    Dismiss Notice
Dismiss Notice
Join Physics Forums Today!
The friendliest, high quality science and math community on the planet! Everyone who loves science is here!

Aerospace Engineering degree with Solid State Physics

  1. Mar 31, 2007 #1
    Hi, I was just wondering if it is possible to jump straight into a Masters Degree in Physics by taking the GRE and not completing all of the required and elective undergraduate courses. I am currently a sophomore in college and am majoring in Aerospace Engineering. A field of Aerospace Engineering I'm looking to go into is propulsion and more specifically plasma, ion, and hall-effect propulsion. I'm thinking that a degree in Solid State Physics would be beneficially to have along with an AE degree especially for this type of field. Right now I'm currently about to complete my minor in physics which requires a year in advanced mechanics and a year in classical electrodynamics and I've already fufilled my math minor with classes such as Vector Calculus, Linear Algebra and Partial Differential Equations. I plan on taking the courses which aren't highly as stressed in Aerospace Engineering; i.e-Modern Physics, Quantum Mechanics, and Solid State Physics.
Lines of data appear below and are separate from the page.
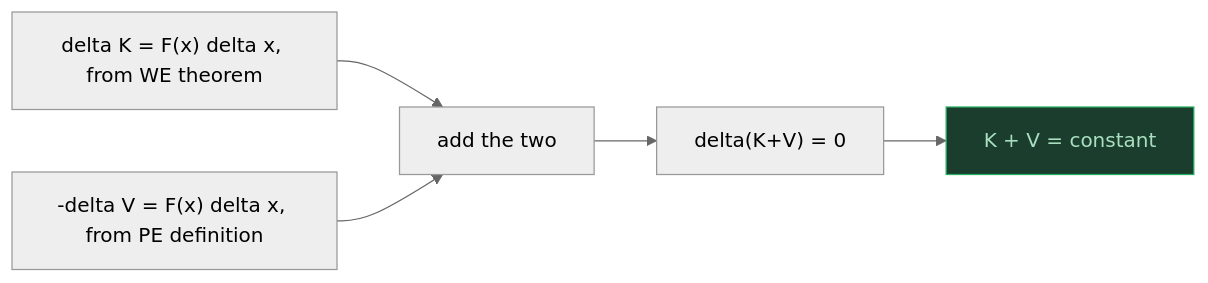
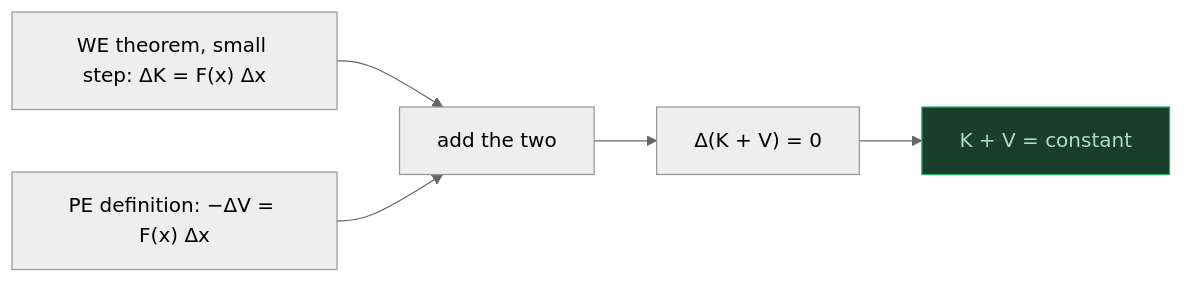
Before and after one commit to fsr-science/NCERT-Science: the sixth of 9 diagrams in AI-NOTES/PHYSICS/PHYSICS05-WORK_ENERGY_AND_POWER/PHYSICS05-WORK_ENERGY_AND_POWER-NOTES.md, drawn with Mermaid (neutral theme). The commit also changed other lines of this file, not shown here.

````diff
--- a/AI-NOTES/PHYSICS/PHYSICS05-WORK_ENERGY_AND_POWER/PHYSICS05-WORK_ENERGY_AND_POWER-NOTES.md
+++ b/AI-NOTES/PHYSICS/PHYSICS05-WORK_ENERGY_AND_POWER/PHYSICS05-WORK_ENERGY_AND_POWER-NOTES.md
@@ -244,9 +1247,9 @@
 ```mermaid
 flowchart LR
-    A["delta K = F(x) delta x, from WE theorem"] --> C["add the two"]
-    B["-delta V = F(x) delta x, from PE definition"] --> C
-    C --> D["delta(K+V) = 0"]
+    A["WE theorem, small step: ΔK = F(x) Δx"] --> C["add the two"]
+    B["PE definition: −ΔV = F(x) Δx"] --> C
+    C --> D["Δ(K + V) = 0"]
     D --> E["K + V = constant"]
 
     style E fill:#1a3d2e,color:#a9dfbf,stroke:#27ae60
 ```
````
I would need 4 more required courses (Laboratory Electronics, Thermodynamics, Computational/Programming Physics, 2nd Semester General Chemistry) and 2 more elective courses (one for Physics lab and the other being Optics) which would take another year at the least (a lot of the upper division ungergrad physics are offered occasionally so it might take even 2-3 years to finish). It seems that the classes I would need remaining for a physics degree highly overlap in content with the classes I have and will take in engineering. Laboratory Electronics in Physics appears very similiar to what I'm taking for Engineering Circuit Analysis. Physics Thermodynamics is very similiar to Engineering Thermodynamics except Physics thermo seems to emphasize more microscopic topics while Engineering thermo does more macroscopic though I'm required to take a full year of thermo classes in engineering (Thermodynamics and Heat Transfer). For Comp/Programming Physics I've already taken a C++ course in the Engineering department that appears to be similiar as well and materials science engineering looks to be a continuation of concepts learned in first semester general chemistry. I'm pretty disciplined and willing to read up on the material on my own for the GRE and with the classes I've taken and will take find that it is within reach. With all that said, is it possible for me to get accepted into a masters program for physics without completing all the required and elective courses for a BS and by scoring well on the Physics GRE Subject Test?
  2. jcsd
Share this great discussion with others via Reddit, Google+, Twitter, or Facebook

Can you offer guidance or do you also need help?
Draft saved Draft deleted